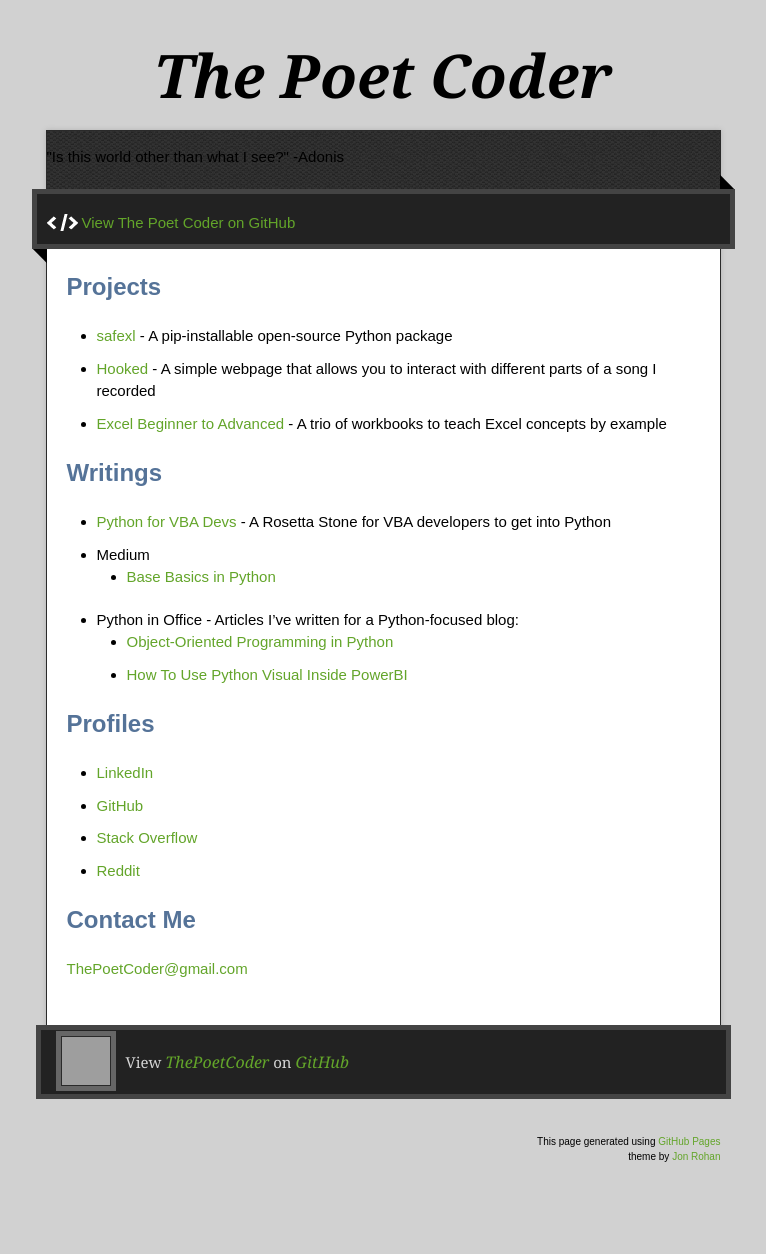
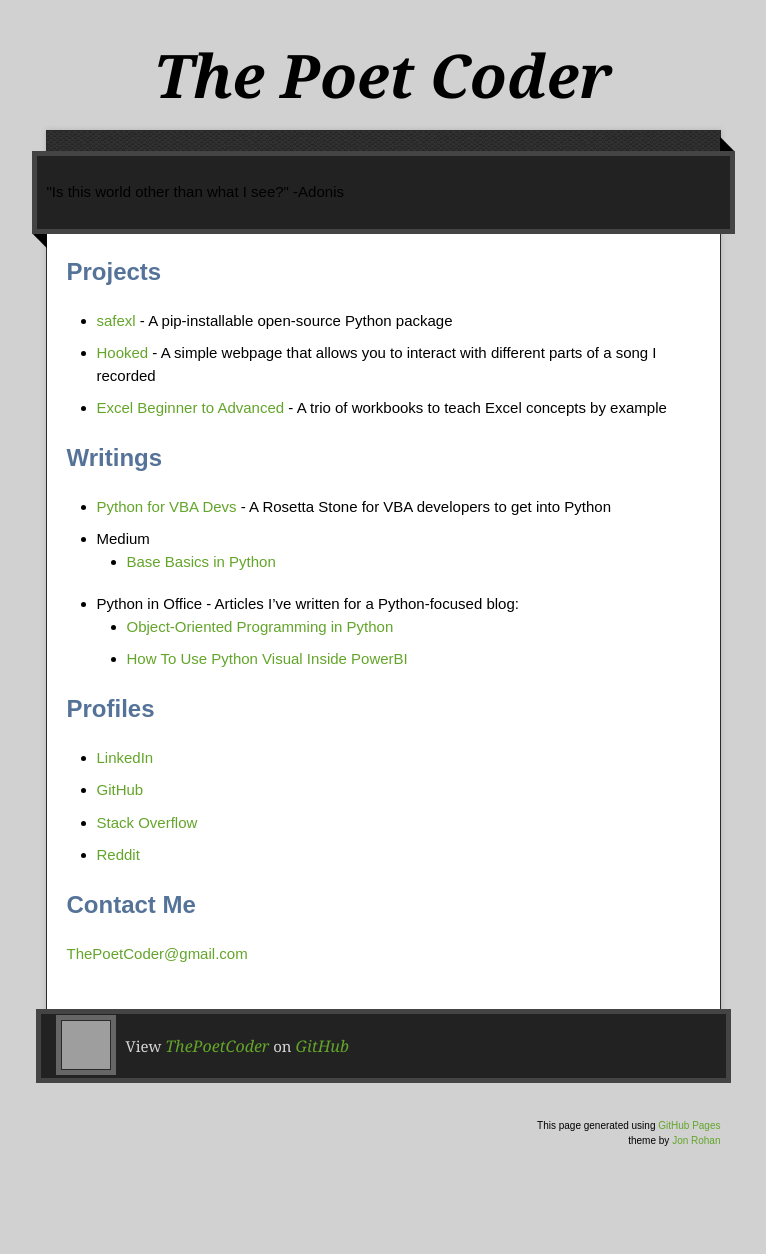
Before and after one commit to ThePoetCoder/thepoetcoder.github.io, a Jekyll site: the page built from index.md, in a window 1280 px wide. Shown: the whole page, without its empty margins (257-1023 px from the left). Built offline with Jekyll 4.4.1, drawn with Linux system fonts in a browser that asks for light colours; grey boxes are pictures that could not be loaded.

Commit message:
Update default.html

```diff
--- a/_layouts/default.html
+++ b/_layouts/default.html
@@ -23,15 +23,10 @@
       <h1 class="title">{{ site.title | default: site.github.repository_name }}</h1>
     </header>
     <div id="container">
-      <p id="quote"></p>
       <div id="main" role="main">
         <div class="download-bar">
         <div class="inner">
-          {% if site.show_downloads %}
-          <a href="{{ site.github.tar_url }}" class="download-button tar"><span>Download</span></a>
-          <a href="{{ site.github.zip_url }}" class="download-button zip"><span>Download</span></a>
-          {% endif %}
-          <a href="{{ site.github.repository_url }}" class="code">View {{ site.title | default: site.github.repository_name }} on GitHub</a>
+          <p id="quote" class="code"></p>
         </div>
         <span class="blc"></span><span class="trc"></span>
         </div>
```
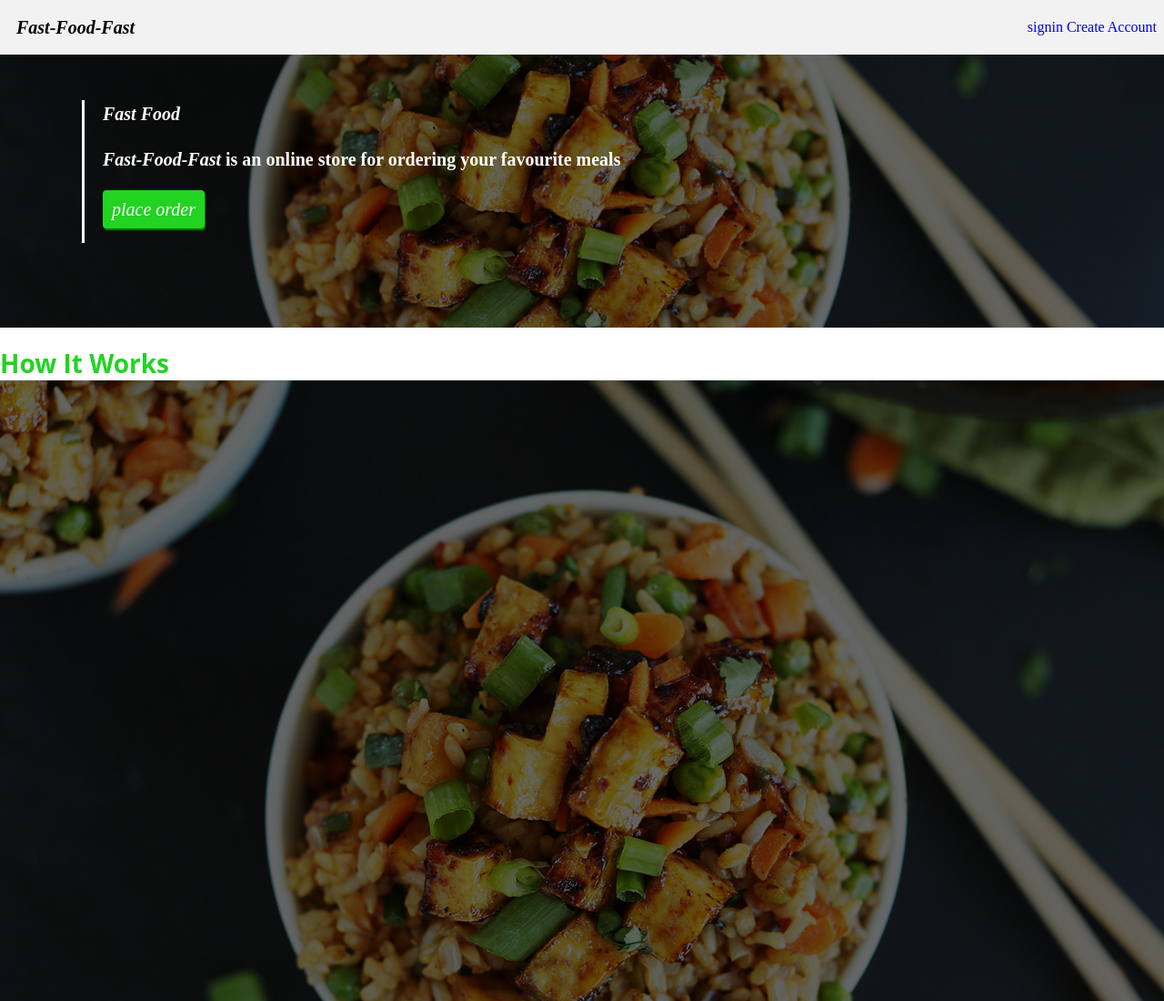
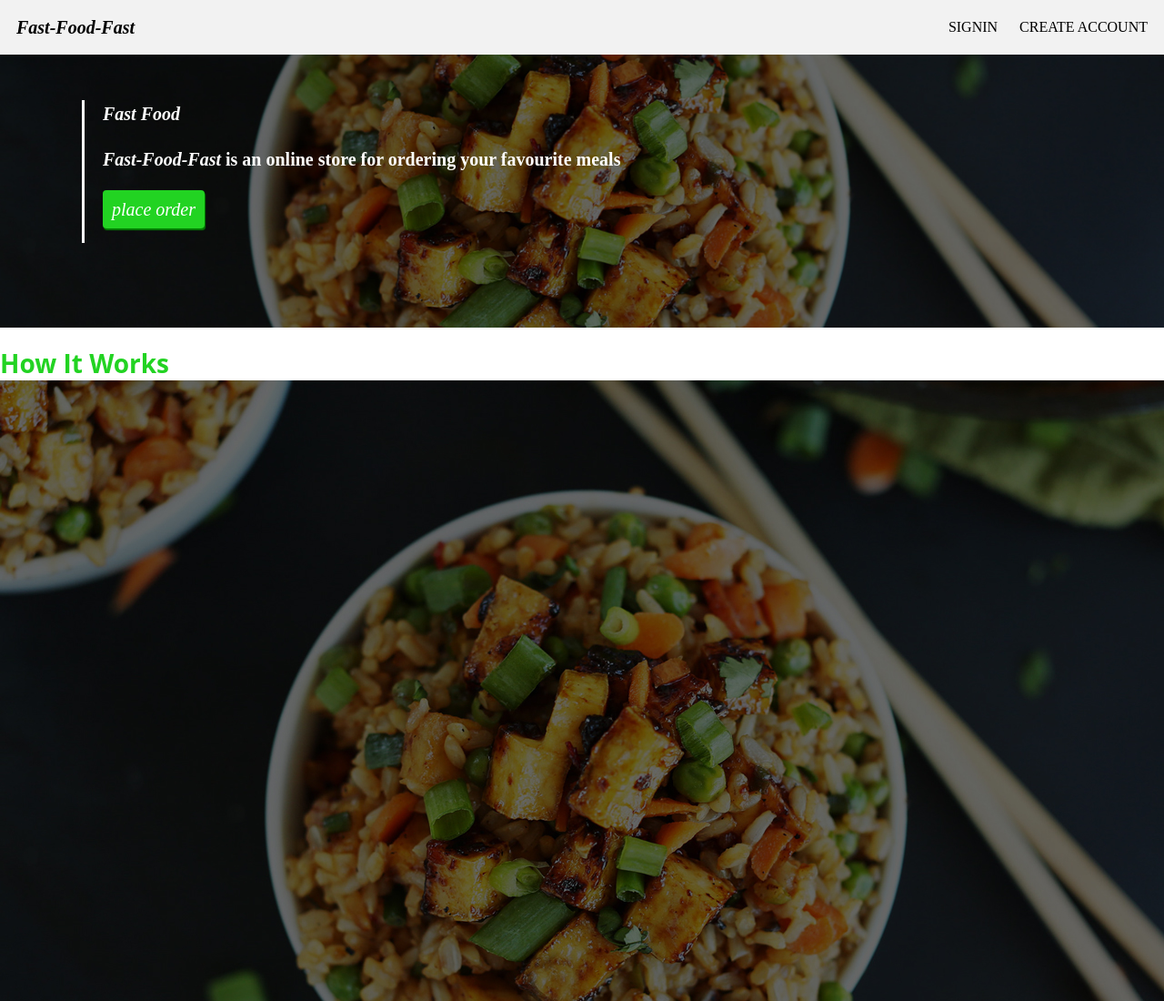
Before and after one commit to akolliy1/FAST-FOOD-FAST, a website: page UI/index.html in a window 1280 px wide. Shown: the top 1100 px of the page at 91% size. Drawn offline with Linux system fonts and the light colour scheme.

Commit message:
ui-styling adjustement for navlinks

```diff
--- a/UI/assets/css/modules/header.css
+++ b/UI/assets/css/modules/header.css
@@ -13,11 +13,22 @@
 #title {
     float: left;
 }
+/* General style for Navbar title and Navbar links */
+#title a, #nav-links a {
+    padding: 10px;
+    color: black
+}
 #title a {
     font-size: 20px;
     font-weight: 800;
     text-transform: capitalize;
     font-style: italic;
-    padding: 10px;
-    color: black
 }
+/* UpperCase Navbar links */
+#nav-links a{
+    text-transform: uppercase;
+}
+/* Change the Navbar link color on mouse-over */
+#nav-links a:hover{
+    color: rgb(49, 180, 49);
+}
```
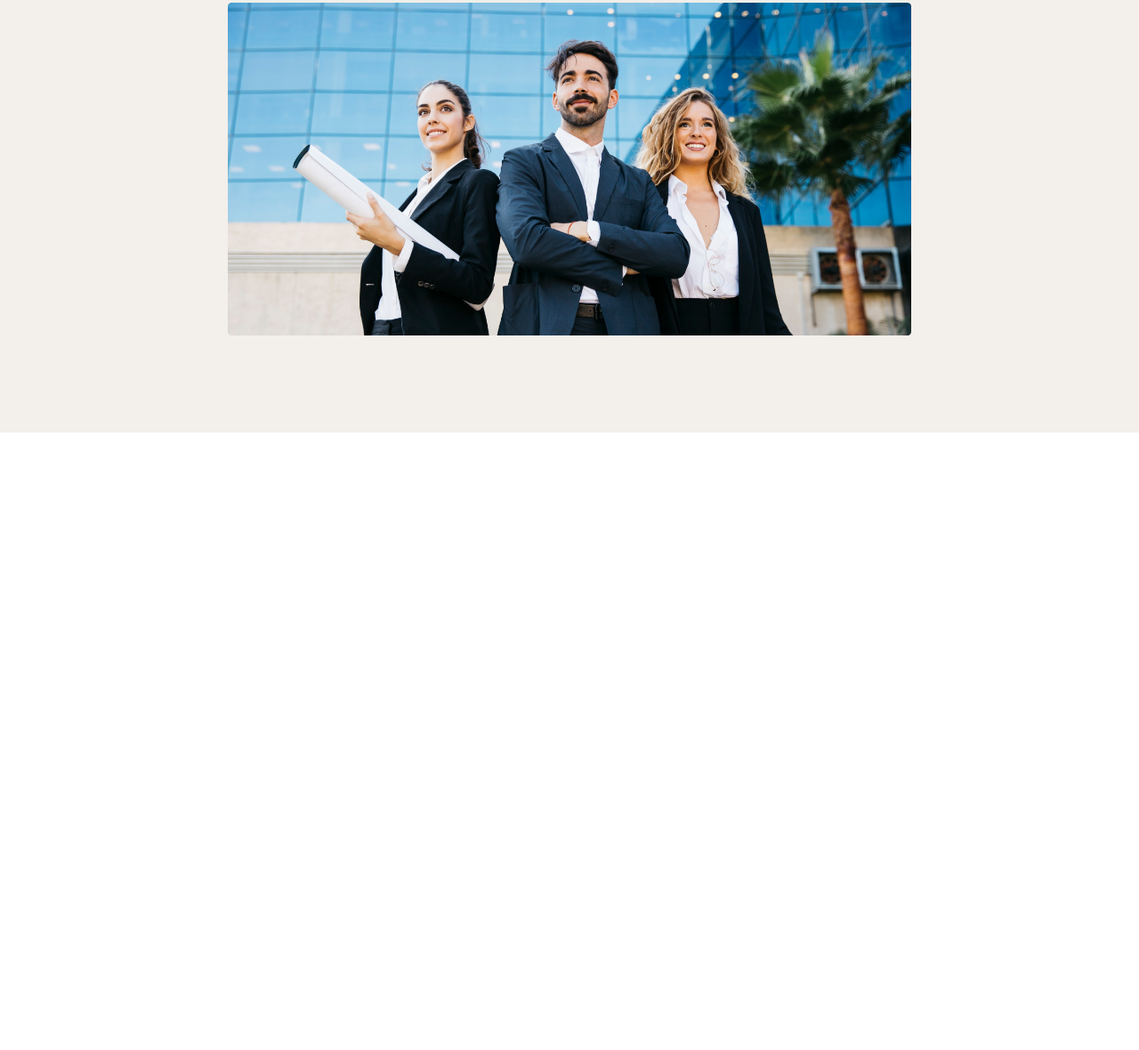
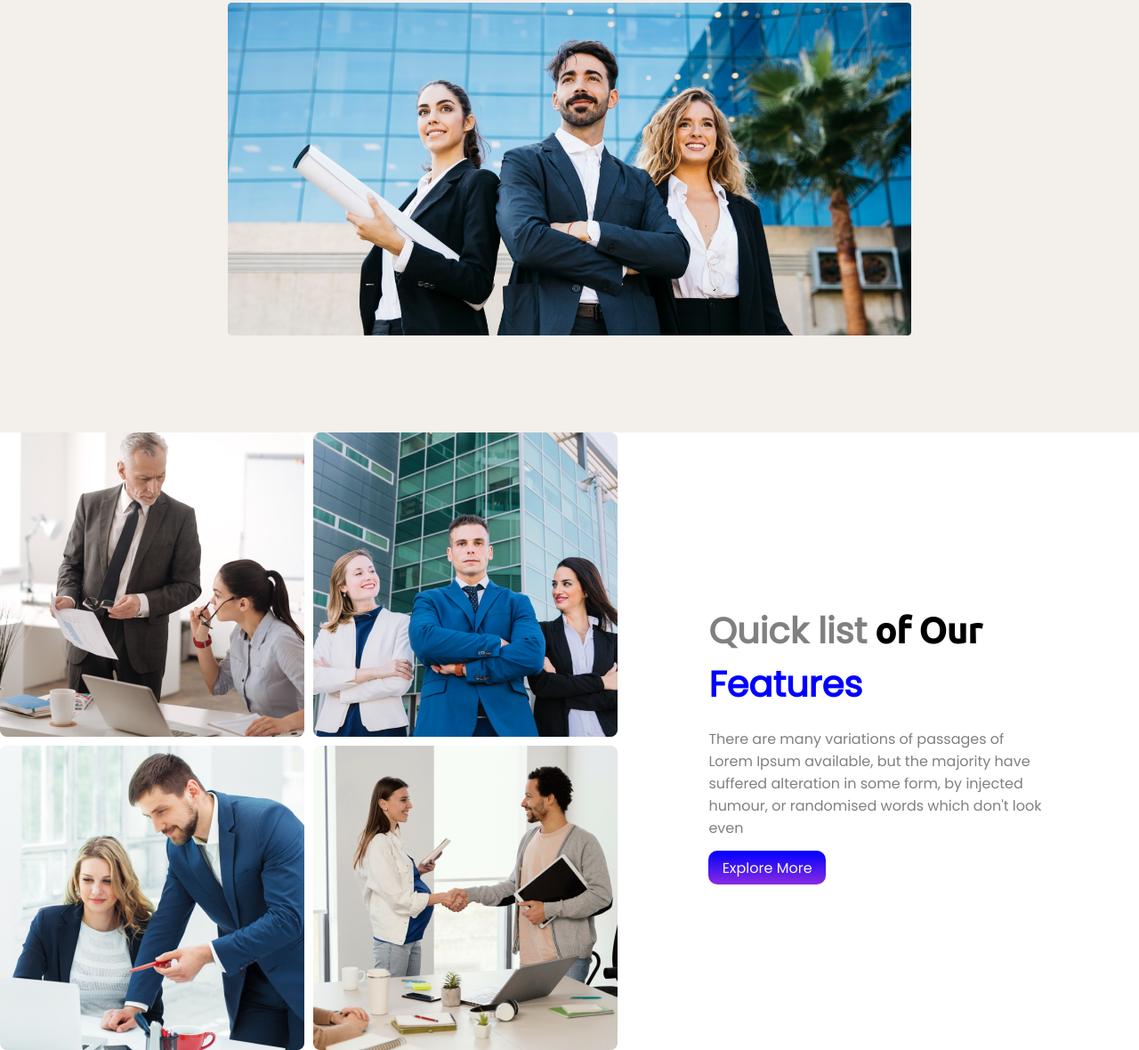
Before and after one commit to forhad9009/architect-website, a plain HTML site: page index.html in a window 1280 px wide. Shown: the part 592-1772 px from the top of the page at 89% size. Before the commit the page ends 1078 px from the top, so only its background shows below. Drawn offline with Linux system fonts and the light colour scheme.

Commit message:
features add

```diff
--- a/index.html
+++ b/index.html
@@ -31,10 +31,27 @@
         <div class="title">
             <h1>Brand New Group of Architects</h1>
             <p>There are many variations of passages of Lorem Ipsum available, but the majority have suffered alteration in some form, by injected humour, or randomised words which don't look even</p>
-            <a href="#">Explore More</a>
+            <a href="#" class="btn">Explore More</a>
         </div>
 
         <img src="images/banner.png" alt="">
     </header>
+
+    <section class="our-features">
+        <div class="img">
+            <img src="images/team1.png" alt="">
+            <img src="images/team2.png" alt="">
+            <img src="images/team3.png" alt="">
+            <img src="images/team4.png" alt="">
+        </div>
+
+        <div class="features">
+            <h1><span class="features-h1">Quick  list</span> of Our <span class=features-h1-h1>Features</span></h1>
+            <p>There are many variations of passages of Lorem Ipsum available, but the majority have suffered alteration in some form, by injected humour, or randomised words which don't look even</p>
+            <a href="#" class="btn">Explore More</a>
+        </div>
+    </section>
+
+
 </body>
 </html>
--- a/style.css
+++ b/style.css
@@ -4,6 +4,10 @@
     box-sizing: border-box;
     font-family: 'Poppins', sans-serif;
 
+}
+
+p{
+    color: gray;
 }
 
 header{
@@ -56,7 +60,7 @@ nav h2{
     margin-bottom: 3%;
 }
 
-.title a{
+.btn{
     text-decoration: none;
     padding: 2% 4%;
     background-image: linear-gradient(blue,blueviolet);
@@ -84,3 +88,99 @@ header img{
         justify-content: center;
     }
 }
+
+.our-features {
+    display: flex;
+    justify-content: center;
+    align-items: center;
+}
+
+.img{
+    display: grid;
+    grid-template-columns: repeat(2,1fr);
+    gap: 10px;
+}
+
+.features {
+    padding: 0 8%;
+}
+
+.features h1{
+    font-family: 'Ubuntu', sans-serif;
+    font-size: 2.5em;
+    margin-bottom: 5%;
+    font-weight: 900;
+}
+
+.features-h1 {
+    color: gray;
+}
+
+.features-h1-h1 {
+    color: blue;
+}
+
+.features p{
+    margin-bottom: 5%;
+}
+
+@media  screen and (max-width:576px) {
+    .our-features {
+        flex-direction: column;
+    }
+    .img{
+        grid-template-columns: 1fr;
+    }
+    .features h1 {
+        margin-top: 10%;
+    }
+}
+
+
+
+
+
+
+
+
+
+
+
+
+
+
+
+
+
+
+
+
+
+
+
+
+
+
+
+
+
+
+
+
+
+
+
+
+
+
+
+
+
+
+
+
+
+
+
+    ;
+}
```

(WORK REQUEST):
List all lines in the material containing the string "features".

(ANSWER BOX):
features add
+    <section class="our-features">
+        <div class="features">
+            <h1><span class="features-h1">Quick  list</span> of Our <span class=features-h1-h1>Features</span></h1>
+.our-features {
+.features {
+.features h1{
+.features-h1 {
+.features-h1-h1 {
+.features p{
+    .our-features {
+    .features h1 {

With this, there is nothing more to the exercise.